GEORGETOWN: In a desperate bid to save the century-old Ng Fook Thong Temple, its custodians end up doing more harm than good to the heritage building.
When the building's inner walls began falling apart by the slabs, the United Cantonese Districts Association tried to fix the damage with what little funds they had. They used modern-day cement and steel mesh instead of the more expensive materials required for heritage restoration works, reported The Star newspaper.
The illegal renovation which started in May ended up damaging the 119-year-old temple's antique murals and flooring. Gone was the grand mural at the main ancestral hall of the temple.
The association's secretary-general Loke Hon Wah said the body thought it was all right to do internal repair works to the temple, not knowing that they had to abide by strict conservation laws.
The building is a Category I heritage structure located within Georgetown's Unesco World Heritage site.
"We couldn't just do nothing. The roof was leaking badly, roots of small trees growing off the outside walls were breaking the walls.
"The building is in a very bad condition, the ground is caving in, the main pillars holding up the roof are rotting, there are holes in the floor, in the walls and we are so worried the whole building might just collapse on us."
"We can't just stand by and watch it fall to pieces so we started repairing the walls and floor in May," he said, adding that his association lacks the funds to fully restore the building in Chulia Street.
In late June, George Town World Heritage Inc approached the association committee and informed them that their repair methods were not in accordance with the heritage guidelines. On July 3, the Penang Island City Council issued a stop-work order notice to the association.
By then, a portion of the flooring at the main hall has been hacked and cement has been used to plaster on the wall.
"We didn't know we are not allowed to use cement, what we were concerned about was to prevent the building from collapsing so we do what we can," Mr Loke told Malay Mail.
Ng Fook Thong means Five Prosperity School in Cantonese, and it is the few remaining heritage buildings in Georgetown that tell the history of early Cantonese settlers in the island in the 1800s. It was built in 1898 by Kapitan Chung Keng Kwee and is recorded as the first Cantonese school in Malaysia.

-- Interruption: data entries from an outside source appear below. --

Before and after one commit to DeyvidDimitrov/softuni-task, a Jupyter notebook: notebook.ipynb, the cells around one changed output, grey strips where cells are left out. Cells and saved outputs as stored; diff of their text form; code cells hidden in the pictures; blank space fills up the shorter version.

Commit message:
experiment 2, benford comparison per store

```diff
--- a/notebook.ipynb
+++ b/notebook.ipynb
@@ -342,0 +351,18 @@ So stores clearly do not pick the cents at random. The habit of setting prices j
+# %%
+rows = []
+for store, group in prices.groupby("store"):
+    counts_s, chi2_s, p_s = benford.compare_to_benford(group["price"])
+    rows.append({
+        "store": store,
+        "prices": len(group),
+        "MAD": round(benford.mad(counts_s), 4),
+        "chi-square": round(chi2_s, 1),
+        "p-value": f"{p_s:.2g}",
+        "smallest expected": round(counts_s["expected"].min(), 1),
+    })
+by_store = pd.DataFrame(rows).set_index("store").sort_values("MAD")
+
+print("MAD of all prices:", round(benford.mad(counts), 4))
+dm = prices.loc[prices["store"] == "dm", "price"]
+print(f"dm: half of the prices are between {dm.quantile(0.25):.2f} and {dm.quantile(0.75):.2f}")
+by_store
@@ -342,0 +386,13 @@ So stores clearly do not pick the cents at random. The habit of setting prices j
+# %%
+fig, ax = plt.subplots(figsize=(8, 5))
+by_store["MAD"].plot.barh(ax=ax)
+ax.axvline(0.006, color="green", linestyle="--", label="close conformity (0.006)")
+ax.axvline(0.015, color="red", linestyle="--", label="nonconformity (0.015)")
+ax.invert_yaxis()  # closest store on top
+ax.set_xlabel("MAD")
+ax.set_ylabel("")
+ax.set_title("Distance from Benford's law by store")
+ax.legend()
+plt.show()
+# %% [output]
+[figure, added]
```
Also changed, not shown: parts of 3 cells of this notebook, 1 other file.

The school also became the clan house and ancestral hall for all Cantonese settlers.
On Facebook, local heritage conservation NGO George Town Heritage Action, exposed the illegal renovations and posted photos of the temple's intricate and large murals that have been destroyed.
Mr Loke, however, stressed that the photos were taken 10 years ago.
He said some heritage activists did not bother to offer him help or advice on how to restore the building, and yet publicly berated the association for doing it wrongly on social media.
"Don't criticise us without talking to us. If they are heritage experts, they should offer advice and help us instead of criticising us and blaming us for destroying the building when that was never our intention," he told Malay Mail.
Chief Minister Lim Guan Eng visited the temple on Friday (July 21) and announced a state allocation of RM200,000 (S$63,560) to the temple for the restoration work, reported The Star.
Also present were state exco member Chow Kon Yeow and Lim's political secretary Wong Hon Wai.
Lim lashed out at "allegations by certain individuals or groups who attacked the association's attempt at restoration".
"Don't just talk and criticise and not follow up with concrete action...If you are serious about restoration, please donate to the conservation fund to help buildings like this," said Lim.
The total estimated cost of restoring the temple is RM 2.5million .